Cortisone injections are not recommended unless the elbow has not improved with physical therapy, and the pain remains severe. The reason is due to more than just an aversion to needles being jabbed into painful joints. The tendon needs to make new, stronger fibers to resolve this condition. Corticosteroids prevent the making of these new, stronger fibers. The medication can decrease pain. However, with the absence of pain, there is also a higher risk of overdoing your activity level.
Wrist Braces and Elbow Straps
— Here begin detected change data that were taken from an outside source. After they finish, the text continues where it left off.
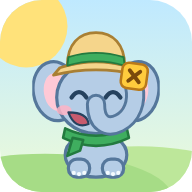
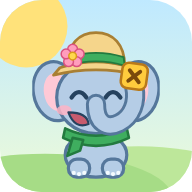
فلفولة: زهرة على القبعة وصورة معاينة جديدة للروابط، وحذف أيقونة الخوخ من خيارات الشخصيات، ورفع نسخة الذاكرة المؤقتة إلى v107

Changed region(s): [[0.3125, 0.2188, 0.4375, 0.375]]

diff --git a/js/world.js b/js/world.js
@@ -114,6 +114,7 @@ const World = (() => {
     <path d="M26 44q34-11 68 0l6 7q-40-10-80 0z" fill="#f5d58b" stroke="#a97f33" stroke-width="2.6" stroke-linejoin="round"/>
     <path d="M33 42c0-20 11-31 27-31s27 11 27 31q-27-8-54 0z" fill="#f5d58b" stroke="#a97f33" stroke-width="2.6" stroke-linejoin="round"/>
     <path d="M33 42q27-8 54 0l-1-8q-26-8-52 0z" fill="#3fae5f" stroke="#237a3f" stroke-width="1.8" stroke-linejoin="round"/>
+    <g transform="translate(38 33)" stroke="#d9527f" stroke-width="1.4"><g fill="#ff9dbd"><circle cx="0" cy="-6.5" r="4.6"/><circle cx="6.2" cy="-2" r="4.6"/><circle cx="3.8" cy="5.3" r="4.6"/><circle cx="-3.8" cy="5.3" r="4.6"/><circle cx="-6.2" cy="-2" r="4.6"/></g><circle r="3.6" fill="#ffd84d" stroke="#d99a1c"/></g>
     <ellipse cx="30" cy="84" rx="7" ry="4.6" fill="#ffb3c4" opacity=".85"/><ellipse cx="90" cy="84" rx="7" ry="4.6" fill="#ffb3c4" opacity=".85"/>
     ${EYES[m]}
     ${MOUTH[m]}

diff --git a/js/data.js b/js/data.js
@@ -161,7 +161,7 @@ const AVATARS = [
   // من بيئة الغابة
   '🌴', '🌳', '🌲', '🌿', '🍃', '🌵', '🍄', '🪴', '🌾', '🍁', '🌈', '🏝', '🌋',
   // فواكه
-  '🍎', '🍊', '🍋', '🍌', '🍉', '🍇', '🍓', '🍒', '🍑', '🥭', '🍍', '🥥', '🥝', '🍐', '🫐',
+  '🍎', '🍊', '🍋', '🍌', '🍉', '🍇', '🍓', '🍒', '🥭', '🍍', '🥥', '🥝', '🍐', '🫐',
   // خضروات
   '🥕', '🌽', '🥦', '🍅', '🥒', '🫑', '🍆', '🥔', '🧅', '🥬', '🫛', '🧄',
 ];

diff --git a/sw.js b/sw.js
@@ -1,6 +1,6 @@
 // يحفظ ملفات اللعبة على الجهاز لتعمل بدون إنترنت
 // غيّر رقم الإصدار عند تعديل أي ملف حتى يحدَّث الكاش
-const CACHE = 'jungle-hero-v106';
+const CACHE = 'jungle-hero-v107';
 const FILES = [
   './',
   'index.html',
Wrist braces and elbow straps are used to rest the painful tendon to allow healing. Preventing movement for long periods of time, however, is detrimental to tendon healing. As you have now learned-tendons need non-painful, repetitive movement to stimulate healing and increase strength. A brace or strap may be appropriate when having to perform tasks that will increase pain (E.g. shoveling snow, construction work, and extended periods of computer work). But, a long period of use is not recommended. Speak with your physical therapist regarding what is the appropriate amount of use for you.
Tennis elbow/lateral epicondylosis is not strictly a sports-related injury. If you believe that you have this condition, see your physician as soon as possible in order to be referred to physical therapy. Modified exercises are the best form of treatment. Other commonly prescribed treatments can actually make your condition worse. Fully resolving the pain may take 3-6 months. However, that time can be dramatically lessened with the right rehabilitation program. Your physical therapist will also be able to teach you how to manage your condition while on the road to recovery.
-Heidi Edwards, PT, MPT, OCS, COMT, CSCS